The reply should hold every entry exactly as written and none of the pictures.

-- PROVIDED ENTRIES follows --

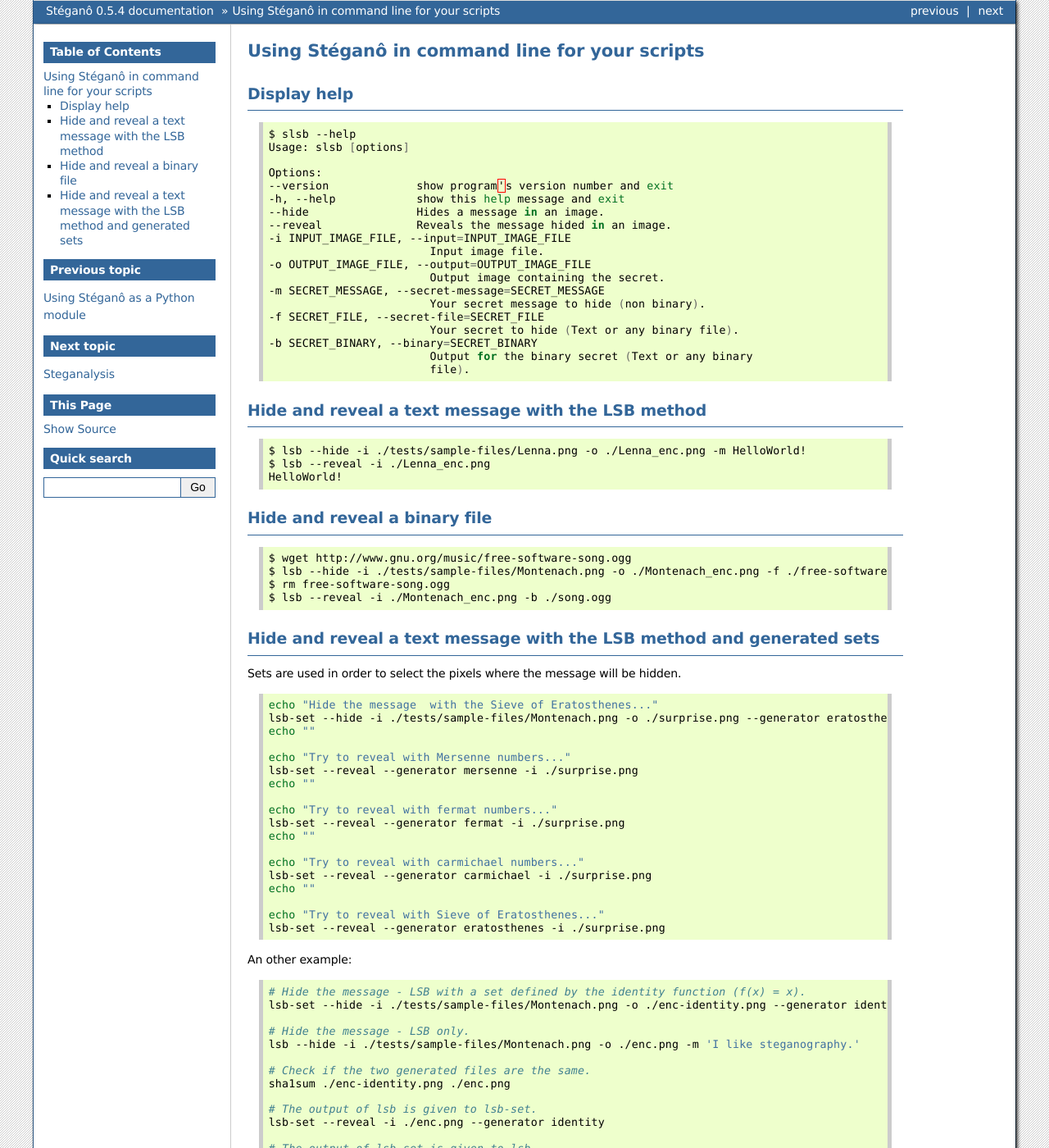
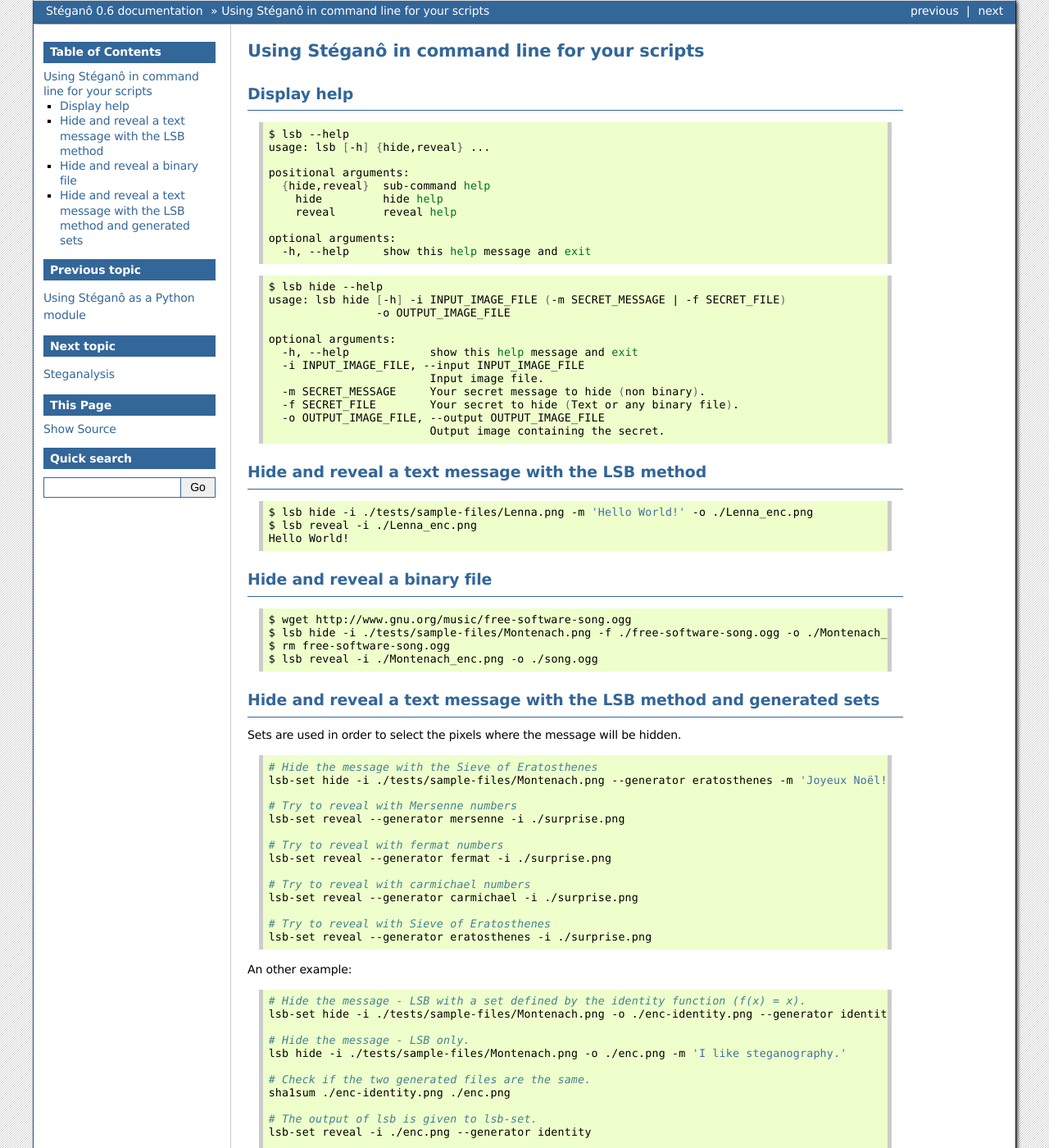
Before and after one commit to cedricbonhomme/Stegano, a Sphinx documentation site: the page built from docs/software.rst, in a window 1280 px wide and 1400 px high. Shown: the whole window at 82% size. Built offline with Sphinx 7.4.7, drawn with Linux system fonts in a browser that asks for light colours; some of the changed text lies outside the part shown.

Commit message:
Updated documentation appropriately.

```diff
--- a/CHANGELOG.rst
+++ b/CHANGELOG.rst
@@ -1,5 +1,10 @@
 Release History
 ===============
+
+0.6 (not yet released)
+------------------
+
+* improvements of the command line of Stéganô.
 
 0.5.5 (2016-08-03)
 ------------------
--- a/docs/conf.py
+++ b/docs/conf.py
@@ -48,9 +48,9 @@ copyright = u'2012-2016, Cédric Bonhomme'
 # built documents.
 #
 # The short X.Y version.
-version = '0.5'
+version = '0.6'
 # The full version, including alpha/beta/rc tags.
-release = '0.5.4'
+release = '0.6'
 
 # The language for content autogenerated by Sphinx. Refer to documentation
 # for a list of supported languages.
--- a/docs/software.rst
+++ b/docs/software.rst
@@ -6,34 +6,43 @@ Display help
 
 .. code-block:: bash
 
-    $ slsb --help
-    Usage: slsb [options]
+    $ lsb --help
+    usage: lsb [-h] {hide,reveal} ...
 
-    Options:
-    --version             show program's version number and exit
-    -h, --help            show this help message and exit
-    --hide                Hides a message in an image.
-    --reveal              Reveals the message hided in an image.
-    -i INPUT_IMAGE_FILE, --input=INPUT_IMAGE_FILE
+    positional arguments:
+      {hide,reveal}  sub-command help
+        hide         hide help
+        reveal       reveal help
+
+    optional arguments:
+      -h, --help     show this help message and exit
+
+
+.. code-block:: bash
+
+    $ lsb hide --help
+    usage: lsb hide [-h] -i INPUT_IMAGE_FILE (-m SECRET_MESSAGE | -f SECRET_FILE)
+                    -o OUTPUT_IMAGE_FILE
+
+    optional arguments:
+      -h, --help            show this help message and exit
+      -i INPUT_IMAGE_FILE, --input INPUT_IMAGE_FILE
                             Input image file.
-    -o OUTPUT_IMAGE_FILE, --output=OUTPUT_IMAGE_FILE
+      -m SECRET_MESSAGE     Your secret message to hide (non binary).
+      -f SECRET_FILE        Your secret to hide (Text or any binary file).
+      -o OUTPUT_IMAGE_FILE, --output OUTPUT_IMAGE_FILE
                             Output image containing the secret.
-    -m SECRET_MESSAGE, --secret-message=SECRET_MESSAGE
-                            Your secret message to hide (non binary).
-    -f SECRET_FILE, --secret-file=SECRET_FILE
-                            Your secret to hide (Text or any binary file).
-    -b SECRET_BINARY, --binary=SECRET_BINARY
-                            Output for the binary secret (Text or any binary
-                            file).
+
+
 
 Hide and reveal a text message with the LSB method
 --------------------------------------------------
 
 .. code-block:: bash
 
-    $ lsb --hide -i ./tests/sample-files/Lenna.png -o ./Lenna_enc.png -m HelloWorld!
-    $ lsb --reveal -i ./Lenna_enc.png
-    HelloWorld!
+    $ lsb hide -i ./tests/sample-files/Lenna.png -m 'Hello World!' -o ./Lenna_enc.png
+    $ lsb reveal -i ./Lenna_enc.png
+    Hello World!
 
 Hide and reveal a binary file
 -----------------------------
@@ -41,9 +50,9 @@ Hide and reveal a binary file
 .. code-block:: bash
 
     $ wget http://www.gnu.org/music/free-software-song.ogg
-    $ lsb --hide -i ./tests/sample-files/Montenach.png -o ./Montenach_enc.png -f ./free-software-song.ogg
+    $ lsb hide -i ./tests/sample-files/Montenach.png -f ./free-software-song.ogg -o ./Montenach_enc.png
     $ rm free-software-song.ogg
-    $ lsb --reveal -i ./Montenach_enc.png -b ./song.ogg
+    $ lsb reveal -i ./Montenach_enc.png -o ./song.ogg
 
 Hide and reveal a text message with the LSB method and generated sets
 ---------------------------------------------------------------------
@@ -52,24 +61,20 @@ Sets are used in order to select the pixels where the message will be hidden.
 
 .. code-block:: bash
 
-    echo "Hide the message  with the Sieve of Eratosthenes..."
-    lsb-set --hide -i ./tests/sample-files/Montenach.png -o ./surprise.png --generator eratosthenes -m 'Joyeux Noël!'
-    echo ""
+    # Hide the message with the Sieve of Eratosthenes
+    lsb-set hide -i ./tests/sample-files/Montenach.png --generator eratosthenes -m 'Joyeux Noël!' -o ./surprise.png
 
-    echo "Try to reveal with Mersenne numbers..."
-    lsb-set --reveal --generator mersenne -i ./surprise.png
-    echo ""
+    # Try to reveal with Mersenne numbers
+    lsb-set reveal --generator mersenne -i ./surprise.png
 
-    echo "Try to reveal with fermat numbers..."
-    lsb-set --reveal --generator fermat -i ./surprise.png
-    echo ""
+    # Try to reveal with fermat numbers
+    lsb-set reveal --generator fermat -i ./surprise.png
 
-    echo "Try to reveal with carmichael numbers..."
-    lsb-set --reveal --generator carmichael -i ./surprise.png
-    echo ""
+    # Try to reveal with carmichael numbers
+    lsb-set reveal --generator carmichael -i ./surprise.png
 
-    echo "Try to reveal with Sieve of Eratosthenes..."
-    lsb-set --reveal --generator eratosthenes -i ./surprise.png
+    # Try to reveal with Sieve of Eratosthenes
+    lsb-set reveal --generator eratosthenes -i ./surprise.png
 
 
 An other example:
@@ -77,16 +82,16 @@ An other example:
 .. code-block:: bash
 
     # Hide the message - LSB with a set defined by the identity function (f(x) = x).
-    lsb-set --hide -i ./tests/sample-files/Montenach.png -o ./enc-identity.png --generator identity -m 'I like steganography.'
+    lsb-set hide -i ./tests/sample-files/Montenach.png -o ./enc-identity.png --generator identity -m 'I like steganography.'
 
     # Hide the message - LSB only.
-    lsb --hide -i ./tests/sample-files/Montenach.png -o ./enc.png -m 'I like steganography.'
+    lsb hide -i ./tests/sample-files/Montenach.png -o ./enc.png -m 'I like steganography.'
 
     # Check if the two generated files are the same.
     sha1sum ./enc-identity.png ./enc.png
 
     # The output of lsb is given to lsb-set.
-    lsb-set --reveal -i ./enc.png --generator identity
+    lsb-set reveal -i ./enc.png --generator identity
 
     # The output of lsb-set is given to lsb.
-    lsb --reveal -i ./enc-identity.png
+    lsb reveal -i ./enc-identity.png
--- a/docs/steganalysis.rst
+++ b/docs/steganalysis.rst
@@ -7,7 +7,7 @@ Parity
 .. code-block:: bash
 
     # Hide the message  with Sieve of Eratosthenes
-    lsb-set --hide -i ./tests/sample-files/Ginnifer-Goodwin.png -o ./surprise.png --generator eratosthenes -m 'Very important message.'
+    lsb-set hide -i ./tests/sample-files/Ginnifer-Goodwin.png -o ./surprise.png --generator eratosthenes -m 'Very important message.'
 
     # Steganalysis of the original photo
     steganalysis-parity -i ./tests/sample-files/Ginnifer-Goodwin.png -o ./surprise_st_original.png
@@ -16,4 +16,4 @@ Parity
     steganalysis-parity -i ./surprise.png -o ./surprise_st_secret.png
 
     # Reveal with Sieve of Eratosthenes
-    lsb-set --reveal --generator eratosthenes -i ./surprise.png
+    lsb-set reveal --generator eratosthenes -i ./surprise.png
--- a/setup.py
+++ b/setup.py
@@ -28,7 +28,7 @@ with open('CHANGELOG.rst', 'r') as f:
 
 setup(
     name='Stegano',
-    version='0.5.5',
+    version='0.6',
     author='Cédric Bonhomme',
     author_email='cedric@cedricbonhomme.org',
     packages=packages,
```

-- PROVIDED ENTRIES concluded --

§ EXPECTED ANSWER:
Before and after one commit to cedricbonhomme/Stegano, a Sphinx documentation site: the page built from docs/software.rst, in a window 1280 px wide and 1400 px high. Shown: the whole window at 82% size. Built offline with Sphinx 7.4.7, drawn with Linux system fonts in a browser that asks for light colours; some of the changed text lies outside the part shown.

Commit message:
Updated documentation appropriately.

```diff
--- a/CHANGELOG.rst
+++ b/CHANGELOG.rst
@@ -1,5 +1,10 @@
 Release History
 ===============
+
+0.6 (not yet released)
+------------------
+
+* improvements of the command line of Stéganô.
 
 0.5.5 (2016-08-03)
 ------------------
--- a/docs/conf.py
+++ b/docs/conf.py
@@ -48,9 +48,9 @@ copyright = u'2012-2016, Cédric Bonhomme'
 # built documents.
 #
 # The short X.Y version.
-version = '0.5'
+version = '0.6'
 # The full version, including alpha/beta/rc tags.
-release = '0.5.4'
+release = '0.6'
 
 # The language for content autogenerated by Sphinx. Refer to documentation
 # for a list of supported languages.
--- a/docs/software.rst
+++ b/docs/software.rst
@@ -6,34 +6,43 @@ Display help
 
 .. code-block:: bash
 
-    $ slsb --help
-    Usage: slsb [options]
+    $ lsb --help
+    usage: lsb [-h] {hide,reveal} ...
 
-    Options:
-    --version             show program's version number and exit
-    -h, --help            show this help message and exit
-    --hide                Hides a message in an image.
-    --reveal              Reveals the message hided in an image.
-    -i INPUT_IMAGE_FILE, --input=INPUT_IMAGE_FILE
+    positional arguments:
+      {hide,reveal}  sub-command help
+        hide         hide help
+        reveal       reveal help
+
+    optional arguments:
+      -h, --help     show this help message and exit
+
+
+.. code-block:: bash
+
+    $ lsb hide --help
+    usage: lsb hide [-h] -i INPUT_IMAGE_FILE (-m SECRET_MESSAGE | -f SECRET_FILE)
+                    -o OUTPUT_IMAGE_FILE
+
+    optional arguments:
+      -h, --help            show this help message and exit
+      -i INPUT_IMAGE_FILE, --input INPUT_IMAGE_FILE
                             Input image file.
-    -o OUTPUT_IMAGE_FILE, --output=OUTPUT_IMAGE_FILE
+      -m SECRET_MESSAGE     Your secret message to hide (non binary).
+      -f SECRET_FILE        Your secret to hide (Text or any binary file).
+      -o OUTPUT_IMAGE_FILE, --output OUTPUT_IMAGE_FILE
                             Output image containing the secret.
-    -m SECRET_MESSAGE, --secret-message=SECRET_MESSAGE
-                            Your secret message to hide (non binary).
-    -f SECRET_FILE, --secret-file=SECRET_FILE
-                            Your secret to hide (Text or any binary file).
-    -b SECRET_BINARY, --binary=SECRET_BINARY
-                            Output for the binary secret (Text or any binary
-                            file).
+
+
 
 Hide and reveal a text message with the LSB method
 --------------------------------------------------
 
 .. code-block:: bash
 
-    $ lsb --hide -i ./tests/sample-files/Lenna.png -o ./Lenna_enc.png -m HelloWorld!
-    $ lsb --reveal -i ./Lenna_enc.png
-    HelloWorld!
+    $ lsb hide -i ./tests/sample-files/Lenna.png -m 'Hello World!' -o ./Lenna_enc.png
+    $ lsb reveal -i ./Lenna_enc.png
+    Hello World!
 
 Hide and reveal a binary file
 -----------------------------
@@ -41,9 +50,9 @@ Hide and reveal a binary file
 .. code-block:: bash
 
     $ wget http://www.gnu.org/music/free-software-song.ogg
-    $ lsb --hide -i ./tests/sample-files/Montenach.png -o ./Montenach_enc.png -f ./free-software-song.ogg
+    $ lsb hide -i ./tests/sample-files/Montenach.png -f ./free-software-song.ogg -o ./Montenach_enc.png
     $ rm free-software-song.ogg
-    $ lsb --reveal -i ./Montenach_enc.png -b ./song.ogg
+    $ lsb reveal -i ./Montenach_enc.png -o ./song.ogg
 
 Hide and reveal a text message with the LSB method and generated sets
 ---------------------------------------------------------------------
@@ -52,24 +61,20 @@ Sets are used in order to select the pixels where the message will be hidden.
 
 .. code-block:: bash
 
-    echo "Hide the message  with the Sieve of Eratosthenes..."
-    lsb-set --hide -i ./tests/sample-files/Montenach.png -o ./surprise.png --generator eratosthenes -m 'Joyeux Noël!'
-    echo ""
+    # Hide the message with the Sieve of Eratosthenes
+    lsb-set hide -i ./tests/sample-files/Montenach.png --generator eratosthenes -m 'Joyeux Noël!' -o ./surprise.png
 
-    echo "Try to reveal with Mersenne numbers..."
-    lsb-set --reveal --generator mersenne -i ./surprise.png
-    echo ""
+    # Try to reveal with Mersenne numbers
+    lsb-set reveal --generator mersenne -i ./surprise.png
 
-    echo "Try to reveal with fermat numbers..."
-    lsb-set --reveal --generator fermat -i ./surprise.png
-    echo ""
+    # Try to reveal with fermat numbers
+    lsb-set reveal --generator fermat -i ./surprise.png
 
-    echo "Try to reveal with carmichael numbers..."
-    lsb-set --reveal --generator carmichael -i ./surprise.png
-    echo ""
+    # Try to reveal with carmichael numbers
+    lsb-set reveal --generator carmichael -i ./surprise.png
 
-    echo "Try to reveal with Sieve of Eratosthenes..."
-    lsb-set --reveal --generator eratosthenes -i ./surprise.png
+    # Try to reveal with Sieve of Eratosthenes
+    lsb-set reveal --generator eratosthenes -i ./surprise.png
 
 
 An other example:
@@ -77,16 +82,16 @@ An other example:
 .. code-block:: bash
 
     # Hide the message - LSB with a set defined by the identity function (f(x) = x).
-    lsb-set --hide -i ./tests/sample-files/Montenach.png -o ./enc-identity.png --generator identity -m 'I like steganography.'
+    lsb-set hide -i ./tests/sample-files/Montenach.png -o ./enc-identity.png --generator identity -m 'I like steganography.'
 
     # Hide the message - LSB only.
-    lsb --hide -i ./tests/sample-files/Montenach.png -o ./enc.png -m 'I like steganography.'
+    lsb hide -i ./tests/sample-files/Montenach.png -o ./enc.png -m 'I like steganography.'
 
     # Check if the two generated files are the same.
     sha1sum ./enc-identity.png ./enc.png
 
     # The output of lsb is given to lsb-set.
-    lsb-set --reveal -i ./enc.png --generator identity
+    lsb-set reveal -i ./enc.png --generator identity
 
     # The output of lsb-set is given to lsb.
-    lsb --reveal -i ./enc-identity.png
+    lsb reveal -i ./enc-identity.png
--- a/docs/steganalysis.rst
+++ b/docs/steganalysis.rst
@@ -7,7 +7,7 @@ Parity
 .. code-block:: bash
 
     # Hide the message  with Sieve of Eratosthenes
-    lsb-set --hide -i ./tests/sample-files/Ginnifer-Goodwin.png -o ./surprise.png --generator eratosthenes -m 'Very important message.'
+    lsb-set hide -i ./tests/sample-files/Ginnifer-Goodwin.png -o ./surprise.png --generator eratosthenes -m 'Very important message.'
 
     # Steganalysis of the original photo
     steganalysis-parity -i ./tests/sample-files/Ginnifer-Goodwin.png -o ./surprise_st_original.png
@@ -16,4 +16,4 @@ Parity
     steganalysis-parity -i ./surprise.png -o ./surprise_st_secret.png
 
     # Reveal with Sieve of Eratosthenes
-    lsb-set --reveal --generator eratosthenes -i ./surprise.png
+    lsb-set reveal --generator eratosthenes -i ./surprise.png
--- a/setup.py
+++ b/setup.py
@@ -28,7 +28,7 @@ with open('CHANGELOG.rst', 'r') as f:
 
 setup(
     name='Stegano',
-    version='0.5.5',
+    version='0.6',
     author='Cédric Bonhomme',
     author_email='cedric@cedricbonhomme.org',
     packages=packages,
```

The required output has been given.